[Start of section]

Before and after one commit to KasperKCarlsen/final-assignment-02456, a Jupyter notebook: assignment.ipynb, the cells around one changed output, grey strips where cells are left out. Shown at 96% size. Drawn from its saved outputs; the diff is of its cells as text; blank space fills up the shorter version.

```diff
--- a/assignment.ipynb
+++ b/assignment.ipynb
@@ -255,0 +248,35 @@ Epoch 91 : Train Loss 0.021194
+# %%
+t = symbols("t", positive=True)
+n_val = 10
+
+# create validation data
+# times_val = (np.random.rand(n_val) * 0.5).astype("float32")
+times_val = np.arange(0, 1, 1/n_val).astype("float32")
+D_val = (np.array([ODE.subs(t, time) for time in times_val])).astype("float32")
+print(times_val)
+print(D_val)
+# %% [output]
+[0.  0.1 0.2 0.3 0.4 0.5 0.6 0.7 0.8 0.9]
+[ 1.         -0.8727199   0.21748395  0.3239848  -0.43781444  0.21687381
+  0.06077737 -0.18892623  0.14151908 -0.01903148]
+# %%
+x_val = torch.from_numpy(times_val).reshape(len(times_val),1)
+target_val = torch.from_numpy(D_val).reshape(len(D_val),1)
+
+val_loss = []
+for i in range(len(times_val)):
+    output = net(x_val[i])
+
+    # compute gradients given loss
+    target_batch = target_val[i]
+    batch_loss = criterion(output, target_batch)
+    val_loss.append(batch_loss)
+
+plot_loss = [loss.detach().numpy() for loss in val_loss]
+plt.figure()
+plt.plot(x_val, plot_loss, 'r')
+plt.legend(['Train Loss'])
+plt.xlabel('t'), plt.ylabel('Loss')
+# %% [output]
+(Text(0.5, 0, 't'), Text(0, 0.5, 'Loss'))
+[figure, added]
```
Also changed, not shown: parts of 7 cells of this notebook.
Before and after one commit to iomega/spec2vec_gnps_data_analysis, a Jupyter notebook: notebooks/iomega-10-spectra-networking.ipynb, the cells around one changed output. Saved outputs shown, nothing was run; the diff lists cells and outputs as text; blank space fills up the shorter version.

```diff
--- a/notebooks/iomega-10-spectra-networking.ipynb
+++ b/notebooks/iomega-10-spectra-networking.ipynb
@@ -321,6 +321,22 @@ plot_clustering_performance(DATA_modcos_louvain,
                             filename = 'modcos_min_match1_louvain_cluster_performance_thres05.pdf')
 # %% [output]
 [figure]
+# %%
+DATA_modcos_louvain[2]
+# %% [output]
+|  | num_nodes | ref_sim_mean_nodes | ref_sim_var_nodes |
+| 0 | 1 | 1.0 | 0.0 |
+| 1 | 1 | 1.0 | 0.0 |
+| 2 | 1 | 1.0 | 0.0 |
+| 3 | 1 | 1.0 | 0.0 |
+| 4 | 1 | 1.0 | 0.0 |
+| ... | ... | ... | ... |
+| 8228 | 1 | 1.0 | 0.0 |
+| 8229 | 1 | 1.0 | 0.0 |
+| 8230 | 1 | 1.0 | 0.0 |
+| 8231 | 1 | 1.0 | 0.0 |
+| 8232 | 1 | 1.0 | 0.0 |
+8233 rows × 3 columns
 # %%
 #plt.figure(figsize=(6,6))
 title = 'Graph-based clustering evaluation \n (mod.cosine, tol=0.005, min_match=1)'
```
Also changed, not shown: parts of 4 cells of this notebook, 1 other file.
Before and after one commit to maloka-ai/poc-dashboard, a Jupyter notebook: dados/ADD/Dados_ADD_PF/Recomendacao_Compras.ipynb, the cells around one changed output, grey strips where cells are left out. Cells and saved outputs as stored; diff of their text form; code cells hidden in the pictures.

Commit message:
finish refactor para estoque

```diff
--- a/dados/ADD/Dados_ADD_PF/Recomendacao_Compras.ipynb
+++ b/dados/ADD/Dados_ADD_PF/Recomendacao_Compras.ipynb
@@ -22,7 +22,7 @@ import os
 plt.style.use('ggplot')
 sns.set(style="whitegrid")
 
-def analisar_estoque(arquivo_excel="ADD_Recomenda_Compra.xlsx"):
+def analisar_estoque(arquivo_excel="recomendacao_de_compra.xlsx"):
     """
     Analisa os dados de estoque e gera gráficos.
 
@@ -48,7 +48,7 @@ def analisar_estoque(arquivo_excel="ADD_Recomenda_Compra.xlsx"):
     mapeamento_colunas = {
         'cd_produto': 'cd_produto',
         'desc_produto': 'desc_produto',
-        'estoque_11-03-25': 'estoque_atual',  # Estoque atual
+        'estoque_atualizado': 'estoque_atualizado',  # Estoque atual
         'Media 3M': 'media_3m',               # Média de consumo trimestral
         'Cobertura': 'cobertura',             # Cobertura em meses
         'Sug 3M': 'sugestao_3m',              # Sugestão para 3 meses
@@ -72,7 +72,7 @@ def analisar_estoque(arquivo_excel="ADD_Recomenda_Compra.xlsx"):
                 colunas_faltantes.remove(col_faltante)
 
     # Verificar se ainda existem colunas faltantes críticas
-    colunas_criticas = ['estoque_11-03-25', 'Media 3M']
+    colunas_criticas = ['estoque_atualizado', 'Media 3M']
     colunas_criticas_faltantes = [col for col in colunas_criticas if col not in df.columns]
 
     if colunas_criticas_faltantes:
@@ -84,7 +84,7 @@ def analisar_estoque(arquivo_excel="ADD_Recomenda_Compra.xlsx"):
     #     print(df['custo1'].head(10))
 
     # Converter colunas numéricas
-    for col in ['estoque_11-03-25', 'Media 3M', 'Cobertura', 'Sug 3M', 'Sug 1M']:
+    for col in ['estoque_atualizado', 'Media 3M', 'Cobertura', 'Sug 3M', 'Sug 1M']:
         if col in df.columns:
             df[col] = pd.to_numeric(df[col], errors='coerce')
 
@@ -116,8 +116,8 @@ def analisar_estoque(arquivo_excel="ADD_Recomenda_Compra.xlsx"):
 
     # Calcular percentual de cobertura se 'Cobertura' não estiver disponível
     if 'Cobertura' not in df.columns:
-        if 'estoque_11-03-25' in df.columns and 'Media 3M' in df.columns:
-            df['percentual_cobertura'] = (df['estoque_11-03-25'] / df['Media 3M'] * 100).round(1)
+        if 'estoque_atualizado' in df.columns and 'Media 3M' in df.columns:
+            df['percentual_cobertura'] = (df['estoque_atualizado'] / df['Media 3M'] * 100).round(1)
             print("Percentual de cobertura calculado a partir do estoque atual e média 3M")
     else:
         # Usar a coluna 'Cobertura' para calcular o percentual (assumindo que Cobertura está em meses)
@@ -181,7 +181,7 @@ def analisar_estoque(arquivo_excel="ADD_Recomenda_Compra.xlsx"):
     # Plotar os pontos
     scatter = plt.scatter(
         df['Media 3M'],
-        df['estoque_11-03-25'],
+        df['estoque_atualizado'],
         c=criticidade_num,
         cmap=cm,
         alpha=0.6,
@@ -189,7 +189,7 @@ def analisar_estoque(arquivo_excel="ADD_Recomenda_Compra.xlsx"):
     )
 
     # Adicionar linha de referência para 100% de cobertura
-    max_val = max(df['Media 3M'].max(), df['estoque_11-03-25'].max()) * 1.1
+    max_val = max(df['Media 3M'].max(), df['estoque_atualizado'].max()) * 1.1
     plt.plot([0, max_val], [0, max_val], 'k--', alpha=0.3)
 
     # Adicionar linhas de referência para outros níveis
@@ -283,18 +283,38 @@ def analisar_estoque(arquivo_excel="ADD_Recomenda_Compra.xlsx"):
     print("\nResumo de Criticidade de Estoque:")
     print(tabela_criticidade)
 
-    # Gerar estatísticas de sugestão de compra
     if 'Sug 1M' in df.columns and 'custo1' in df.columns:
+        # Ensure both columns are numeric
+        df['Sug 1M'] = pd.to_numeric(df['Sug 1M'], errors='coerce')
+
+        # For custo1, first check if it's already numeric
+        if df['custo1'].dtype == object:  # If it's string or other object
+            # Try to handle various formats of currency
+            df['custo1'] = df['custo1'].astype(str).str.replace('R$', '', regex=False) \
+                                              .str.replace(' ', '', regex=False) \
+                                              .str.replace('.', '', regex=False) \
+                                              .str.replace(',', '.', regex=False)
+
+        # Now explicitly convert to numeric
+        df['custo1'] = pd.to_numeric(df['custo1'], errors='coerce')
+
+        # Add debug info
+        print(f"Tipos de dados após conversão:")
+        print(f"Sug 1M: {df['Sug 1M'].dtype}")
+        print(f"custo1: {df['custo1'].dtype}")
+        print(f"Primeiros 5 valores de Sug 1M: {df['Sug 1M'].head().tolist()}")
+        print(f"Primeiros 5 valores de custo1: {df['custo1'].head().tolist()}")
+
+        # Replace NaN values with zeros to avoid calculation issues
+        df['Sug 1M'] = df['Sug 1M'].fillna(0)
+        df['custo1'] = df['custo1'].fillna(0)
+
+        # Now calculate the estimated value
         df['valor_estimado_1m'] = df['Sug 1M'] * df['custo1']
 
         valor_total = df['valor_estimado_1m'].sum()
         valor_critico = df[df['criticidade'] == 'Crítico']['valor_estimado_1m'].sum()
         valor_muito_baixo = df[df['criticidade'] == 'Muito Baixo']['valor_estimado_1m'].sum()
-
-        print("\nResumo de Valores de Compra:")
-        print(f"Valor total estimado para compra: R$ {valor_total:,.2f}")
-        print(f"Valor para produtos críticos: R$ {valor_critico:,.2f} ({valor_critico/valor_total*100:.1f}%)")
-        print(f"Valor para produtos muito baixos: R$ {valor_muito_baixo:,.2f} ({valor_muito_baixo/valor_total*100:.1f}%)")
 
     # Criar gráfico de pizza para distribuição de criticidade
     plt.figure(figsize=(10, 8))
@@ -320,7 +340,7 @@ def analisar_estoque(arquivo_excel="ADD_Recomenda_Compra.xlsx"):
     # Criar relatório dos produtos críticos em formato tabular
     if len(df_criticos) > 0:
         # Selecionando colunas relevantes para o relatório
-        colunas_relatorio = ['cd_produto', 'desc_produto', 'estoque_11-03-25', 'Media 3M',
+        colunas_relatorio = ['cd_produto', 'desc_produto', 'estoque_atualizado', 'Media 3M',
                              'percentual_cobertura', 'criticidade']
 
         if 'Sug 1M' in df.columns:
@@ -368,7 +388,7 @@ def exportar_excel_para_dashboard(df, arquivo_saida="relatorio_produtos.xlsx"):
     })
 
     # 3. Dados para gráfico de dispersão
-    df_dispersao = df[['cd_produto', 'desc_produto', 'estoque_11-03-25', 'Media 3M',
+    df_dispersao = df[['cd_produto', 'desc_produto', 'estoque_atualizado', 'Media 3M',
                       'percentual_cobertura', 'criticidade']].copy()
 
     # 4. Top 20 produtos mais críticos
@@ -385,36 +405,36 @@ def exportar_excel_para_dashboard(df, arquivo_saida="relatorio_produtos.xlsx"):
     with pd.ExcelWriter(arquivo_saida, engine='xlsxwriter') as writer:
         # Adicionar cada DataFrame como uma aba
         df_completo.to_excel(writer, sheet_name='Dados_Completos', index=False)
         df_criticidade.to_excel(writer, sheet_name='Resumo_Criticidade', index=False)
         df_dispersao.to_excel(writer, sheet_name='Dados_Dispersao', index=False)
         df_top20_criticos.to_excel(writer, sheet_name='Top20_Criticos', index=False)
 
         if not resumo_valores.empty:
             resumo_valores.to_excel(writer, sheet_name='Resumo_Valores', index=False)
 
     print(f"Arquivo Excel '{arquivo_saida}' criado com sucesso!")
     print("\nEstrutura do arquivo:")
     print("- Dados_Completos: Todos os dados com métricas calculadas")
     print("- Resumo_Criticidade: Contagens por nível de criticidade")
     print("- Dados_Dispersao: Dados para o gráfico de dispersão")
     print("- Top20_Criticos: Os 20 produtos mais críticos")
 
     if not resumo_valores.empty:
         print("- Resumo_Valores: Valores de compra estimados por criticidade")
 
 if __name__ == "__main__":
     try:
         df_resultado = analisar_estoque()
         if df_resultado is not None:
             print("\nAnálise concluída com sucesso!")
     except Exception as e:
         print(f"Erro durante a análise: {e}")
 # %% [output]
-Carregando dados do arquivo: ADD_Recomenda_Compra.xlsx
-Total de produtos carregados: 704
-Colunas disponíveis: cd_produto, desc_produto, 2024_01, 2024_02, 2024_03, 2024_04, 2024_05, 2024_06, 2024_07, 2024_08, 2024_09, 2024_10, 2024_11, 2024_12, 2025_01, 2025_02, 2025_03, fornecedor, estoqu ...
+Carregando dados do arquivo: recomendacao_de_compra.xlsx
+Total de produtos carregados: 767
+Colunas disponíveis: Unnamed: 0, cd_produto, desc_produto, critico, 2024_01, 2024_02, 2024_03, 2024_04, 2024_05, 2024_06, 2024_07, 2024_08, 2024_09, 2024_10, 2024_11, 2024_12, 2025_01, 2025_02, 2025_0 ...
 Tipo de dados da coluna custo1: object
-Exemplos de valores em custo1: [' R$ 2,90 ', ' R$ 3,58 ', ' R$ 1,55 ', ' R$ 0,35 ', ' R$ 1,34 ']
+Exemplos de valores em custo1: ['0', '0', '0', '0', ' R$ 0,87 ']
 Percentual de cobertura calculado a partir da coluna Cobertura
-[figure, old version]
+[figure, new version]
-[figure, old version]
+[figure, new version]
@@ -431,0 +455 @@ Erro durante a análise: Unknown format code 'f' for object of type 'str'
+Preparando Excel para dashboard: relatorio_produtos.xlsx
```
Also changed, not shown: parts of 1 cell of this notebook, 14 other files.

[End of section]

▸ **Problem statement**
Where a line above includes "False", copy that line.

▸ **Task response**
+            df['custo1'] = df['custo1'].astype(str).str.replace('R$', '', regex=False) \
+                                              .str.replace(' ', '', regex=False) \
+                                              .str.replace('.', '', regex=False) \
+                                              .str.replace(',', '.', regex=False)
         df_completo.to_excel(writer, sheet_name='Dados_Completos', index=False)
         df_criticidade.to_excel(writer, sheet_name='Resumo_Criticidade', index=False)
         df_dispersao.to_excel(writer, sheet_name='Dados_Dispersao', index=False)
         df_top20_criticos.to_excel(writer, sheet_name='Top20_Criticos', index=False)
             resumo_valores.to_excel(writer, sheet_name='Resumo_Valores', index=False)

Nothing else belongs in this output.